With the return of consciousness, I at first had a vague impression that I was lying somewhere, injured, and incapable of motion; that it was night, and necessary for me to keep my eyes fast shut to prevent them from being blinded by almost continuous vivid flashes of lightning. Injured, and sore all over, but warm and dry--surely dry; nor was it lightning that dazzled, but firelight. I began to notice things little by little. The fire was burning on a clay floor a few feet from where I was lying. Before it, on a log of wood, sat or crouched a human figure. An old man, with chin on breast and hands clasped before his drawn-up knees; only a small portion of his forehead and nose visible to me. An Indian I took him to be, from his coarse, lank, grey hair and dark brown skin. I was in a large hut, falling at the sides to within two feet of the floor; but there were no hammocks in it, nor bows and spears, and no skins, not even under me, for I was lying on straw mats. I could hear the storm still raging outside; the rush and splash of rain, and, at intervals, the distant growl of thunder.
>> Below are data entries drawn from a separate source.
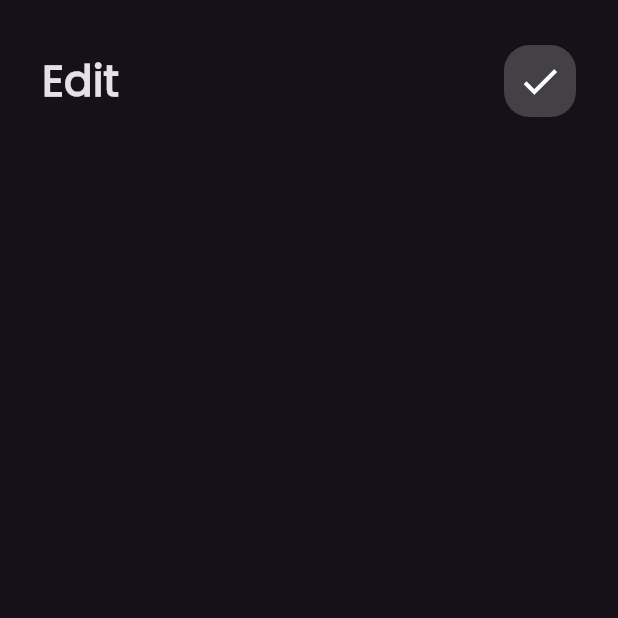
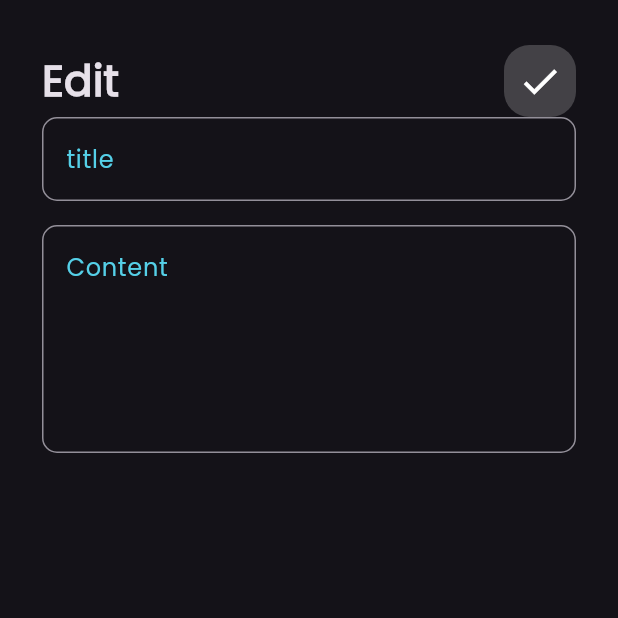
Before and after one commit to AbderraoufBelaiouar/notes_app, a Flutter app: the EditNoteView screen opened directly, on a phone screen of 412 x 824 dp, the top half of it. Run offline on Flutter 3.47's test engine with Material 3 defaults, Android fonts, the phone set to English and light mode, and no system bars; our stand-ins replace font_awesome_flutter.

Commit message:
finish edit note view

```diff
--- a/lib/views/widgets/add_note_bottom_sheet.dart
+++ b/lib/views/widgets/add_note_bottom_sheet.dart
@@ -20,7 +20,7 @@ class AddNoteBottomSheet extends StatelessWidget {
             ),
             const CustomTextField(
               hintText: "Content",
-              maxLines: 4,
+              maxLines: 5,
             ),
             const SizedBox(
               height: 40,
--- a/lib/views/widgets/edit_note_view_body.dart
+++ b/lib/views/widgets/edit_note_view_body.dart
@@ -1,4 +1,5 @@
 import 'package:flutter/material.dart';
+import 'package:notes_app/views/widgets/custom_text_field.dart';
 import 'package:notes_app/views/widgets/custom_view_appbar.dart';
 
 class EditNoteViewBody extends StatelessWidget {
@@ -17,6 +18,14 @@ class EditNoteViewBody extends StatelessWidget {
             title: "Edit",
             icon: Icons.check,
           ),
+          CustomTextField(hintText: 'title'),
+          SizedBox(
+            height: 16,
+          ),
+          CustomTextField(
+            hintText: 'Content',
+            maxLines: 5,
+          ),
         ],
       ),
     );
```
There was wind, too; I listened to it sobbing in the trees, and occasionally a puff found its way in, and blew up the white ashes at the old man's feet, and shook the yellow flames like a flag. I remembered now how the storm began, the wild girl, the snake-bite, my violent efforts to find a way out of the woods, and, finally, that leap from the bank where recollection ended. That I had not been killed by the venomous tooth, nor the subsequent fearful fall, seemed like a miracle to me. And in that wild, solitary place, lying insensible, in that awful storm and darkness, I had been found by a fellow creature--a savage, doubtless, but a good Samaritan all the same--who had rescued me from death! I was bruised all over and did not attempt to move, fearing the pain it would give me; and I had a racking headache; but these seemed trifling discomforts after such adventures and such perils. I felt that I had recovered or was recovering from that venomous bite; that I would live and not die--live to return to my country; and the thought filled my heart to overflowing, and tears of gratitude and happiness rose to my eyes.

At such times a man experiences benevolent feelings, and would willingly bestow some of that overplus of happiness on his fellows to lighten other hearts; and this old man before me, who was probably the instrument of my salvation, began greatly to excite my interest and compassion. For he seemed so poor in his old age and rags, so solitary and dejected as he sat there with knees drawn up, his great, brown, bare feet looking almost black by contrast with the white wood-ashes about them! What could I do for him? What could I say to cheer his spirits in that Indian language, which has few or no words to express kindly feelings? Unable to think of anything better to say, I at length suddenly cried aloud: "Smoke, old man! Why do you not smoke? It is good to smoke."


recommended content